**Data records:**
────────

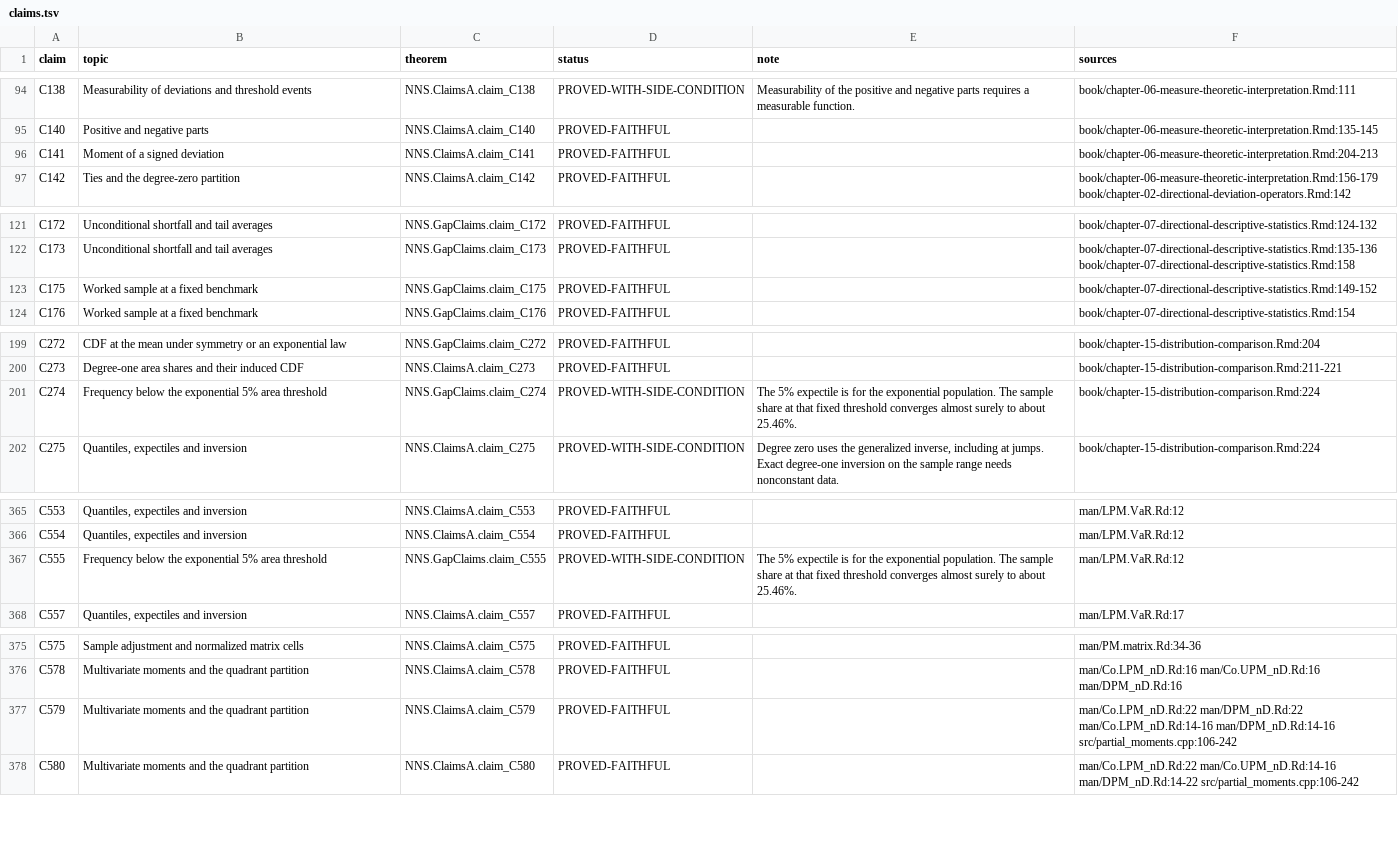
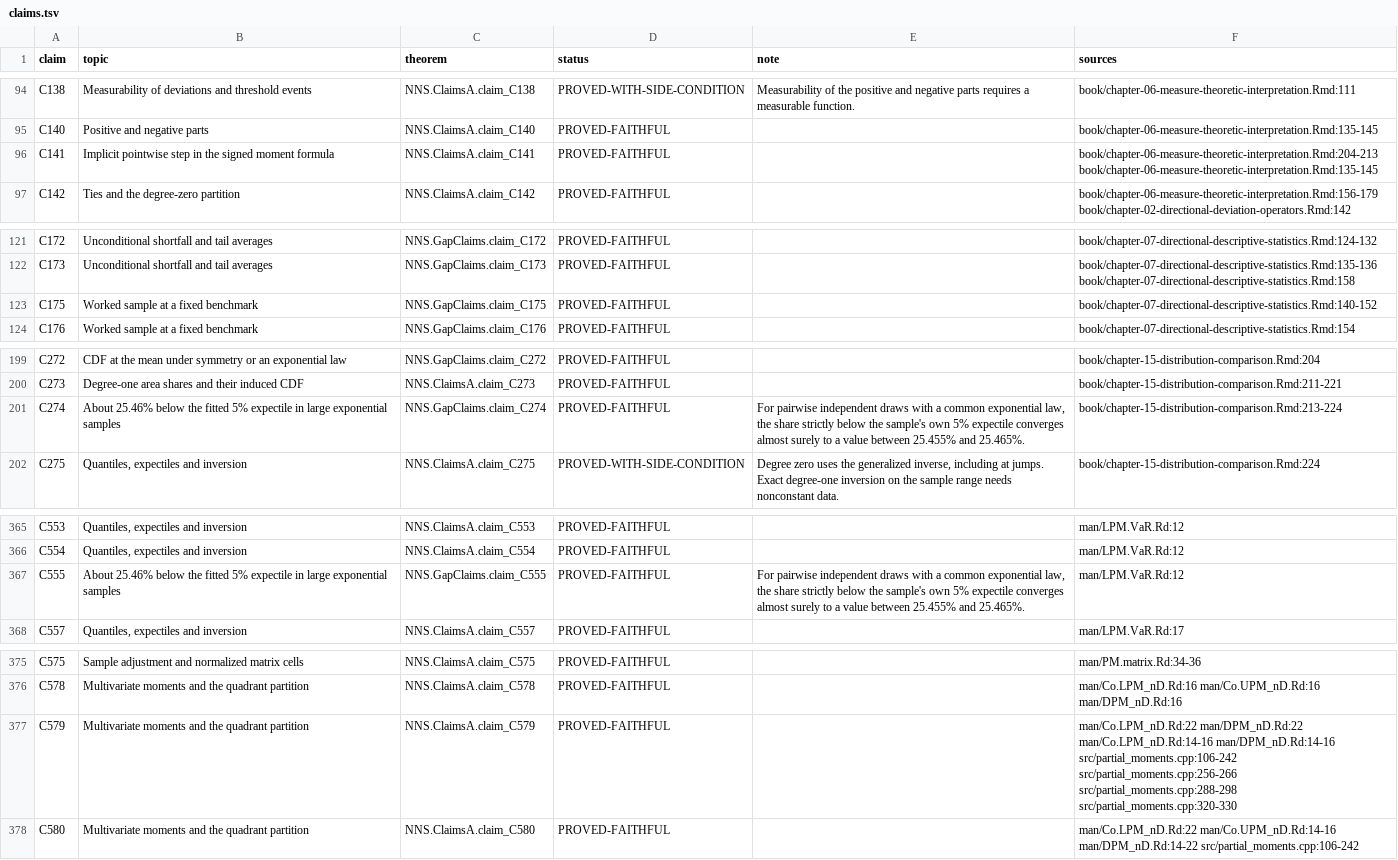
Before and after one commit to gitRasheed/NNS, a TSV file: lean/claims.tsv, drawn as a sheet; only a part is shown, gaps mark what is left out.

Commit message:
Prove convergence at the sample 5% expectile

```diff
--- a/lean/claims.tsv
+++ b/lean/claims.tsv
@@ -95,3 +95,3 @@ C138	Measurability of deviations and threshold events	NNS.ClaimsA.claim_C138	PRO
 C140	Positive and negative parts	NNS.ClaimsA.claim_C140	PROVED-FAITHFUL		book/chapter-06-measure-theoretic-interpretation.Rmd:135-145
-C141	Moment of a signed deviation	NNS.ClaimsA.claim_C141	PROVED-FAITHFUL		book/chapter-06-measure-theoretic-interpretation.Rmd:204-213
+C141	Implicit pointwise step in the signed moment formula	NNS.ClaimsA.claim_C141	PROVED-FAITHFUL		book/chapter-06-measure-theoretic-interpretation.Rmd:204-213 book/chapter-06-measure-theoretic-interpretation.Rmd:135-145
 C142	Ties and the degree-zero partition	NNS.ClaimsA.claim_C142	PROVED-FAITHFUL		book/chapter-06-measure-theoretic-interpretation.Rmd:156-179 book/chapter-02-directional-deviation-operators.Rmd:142
@@ -122,3 +122,3 @@ C172	Unconditional shortfall and tail averages	NNS.GapClaims.claim_C172	PROVED-F
 C173	Unconditional shortfall and tail averages	NNS.GapClaims.claim_C173	PROVED-FAITHFUL		book/chapter-07-directional-descriptive-statistics.Rmd:135-136 book/chapter-07-directional-descriptive-statistics.Rmd:158
-C175	Worked sample at a fixed benchmark	NNS.GapClaims.claim_C175	PROVED-FAITHFUL		book/chapter-07-directional-descriptive-statistics.Rmd:149-152
+C175	Worked sample at a fixed benchmark	NNS.GapClaims.claim_C175	PROVED-FAITHFUL		book/chapter-07-directional-descriptive-statistics.Rmd:140-152
 C176	Worked sample at a fixed benchmark	NNS.GapClaims.claim_C176	PROVED-FAITHFUL		book/chapter-07-directional-descriptive-statistics.Rmd:154
@@ -200,3 +200,3 @@ C272	CDF at the mean under symmetry or an exponential law	NNS.GapClaims.claim_C2
 C273	Degree-one area shares and their induced CDF	NNS.ClaimsA.claim_C273	PROVED-FAITHFUL		book/chapter-15-distribution-comparison.Rmd:211-221
-C274	Frequency below the exponential 5% area threshold	NNS.GapClaims.claim_C274	PROVED-WITH-SIDE-CONDITION	The 5% expectile is for the exponential population. The sample share at that fixed threshold converges almost surely to about 25.46%.	book/chapter-15-distribution-comparison.Rmd:224
+C274	About 25.46% below the fitted 5% expectile in large exponential samples	NNS.GapClaims.claim_C274	PROVED-FAITHFUL	For pairwise independent draws with a common exponential law, the share strictly below the sample's own 5% expectile converges almost surely to a value between 25.455% and 25.465%.	book/chapter-15-distribution-comparison.Rmd:213-224
 C275	Quantiles, expectiles and inversion	NNS.ClaimsA.claim_C275	PROVED-WITH-SIDE-CONDITION	Degree zero uses the generalized inverse, including at jumps. Exact degree-one inversion on the sample range needs nonconstant data.	book/chapter-15-distribution-comparison.Rmd:224
@@ -366,3 +366,3 @@ C553	Quantiles, expectiles and inversion	NNS.ClaimsA.claim_C553	PROVED-FAITHFUL
 C554	Quantiles, expectiles and inversion	NNS.ClaimsA.claim_C554	PROVED-FAITHFUL		man/LPM.VaR.Rd:12
-C555	Frequency below the exponential 5% area threshold	NNS.GapClaims.claim_C555	PROVED-WITH-SIDE-CONDITION	The 5% expectile is for the exponential population. The sample share at that fixed threshold converges almost surely to about 25.46%.	man/LPM.VaR.Rd:12
+C555	About 25.46% below the fitted 5% expectile in large exponential samples	NNS.GapClaims.claim_C555	PROVED-FAITHFUL	For pairwise independent draws with a common exponential law, the share strictly below the sample's own 5% expectile converges almost surely to a value between 25.455% and 25.465%.	man/LPM.VaR.Rd:12
 C557	Quantiles, expectiles and inversion	NNS.ClaimsA.claim_C557	PROVED-FAITHFUL		man/LPM.VaR.Rd:17
@@ -376,3 +376,3 @@ C575	Sample adjustment and normalized matrix cells	NNS.ClaimsA.claim_C575	PROVED
 C578	Multivariate moments and the quadrant partition	NNS.ClaimsA.claim_C578	PROVED-FAITHFUL		man/Co.LPM_nD.Rd:16 man/Co.UPM_nD.Rd:16 man/DPM_nD.Rd:16
-C579	Multivariate moments and the quadrant partition	NNS.ClaimsA.claim_C579	PROVED-FAITHFUL		man/Co.LPM_nD.Rd:22 man/DPM_nD.Rd:22 man/Co.LPM_nD.Rd:14-16 man/DPM_nD.Rd:14-16 src/partial_moments.cpp:106-242
+C579	Multivariate moments and the quadrant partition	NNS.ClaimsA.claim_C579	PROVED-FAITHFUL		man/Co.LPM_nD.Rd:22 man/DPM_nD.Rd:22 man/Co.LPM_nD.Rd:14-16 man/DPM_nD.Rd:14-16 src/partial_moments.cpp:106-242 src/partial_moments.cpp:256-266 src/partial_moments.cpp:288-298 src/partial_moments.cpp:320-330
 C580	Multivariate moments and the quadrant partition	NNS.ClaimsA.claim_C580	PROVED-FAITHFUL		man/Co.LPM_nD.Rd:22 man/Co.UPM_nD.Rd:14-16 man/DPM_nD.Rd:14-22 src/partial_moments.cpp:106-242
```
Also changed, not shown: 3 other files.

────────

**Required work:** All lines of the data above that include the word "strictly" must be shown.

**Task response:**
+C274	About 25.46% below the fitted 5% expectile in large exponential samples	NNS.GapClaims.claim_C274	PROVED-FAITHFUL	For pairwise independent draws with a common exponential law, the share strictly below the sample's own 5% expectile converges almost surely to a value between 25.455% and 25.465%.	book/chapter-15-distribution-comparison.Rmd:213-224
+C555	About 25.46% below the fitted 5% expectile in large exponential samples	NNS.GapClaims.claim_C555	PROVED-FAITHFUL	For pairwise independent draws with a common exponential law, the share strictly below the sample's own 5% expectile converges almost surely to a value between 25.455% and 25.465%.	man/LPM.VaR.Rd:12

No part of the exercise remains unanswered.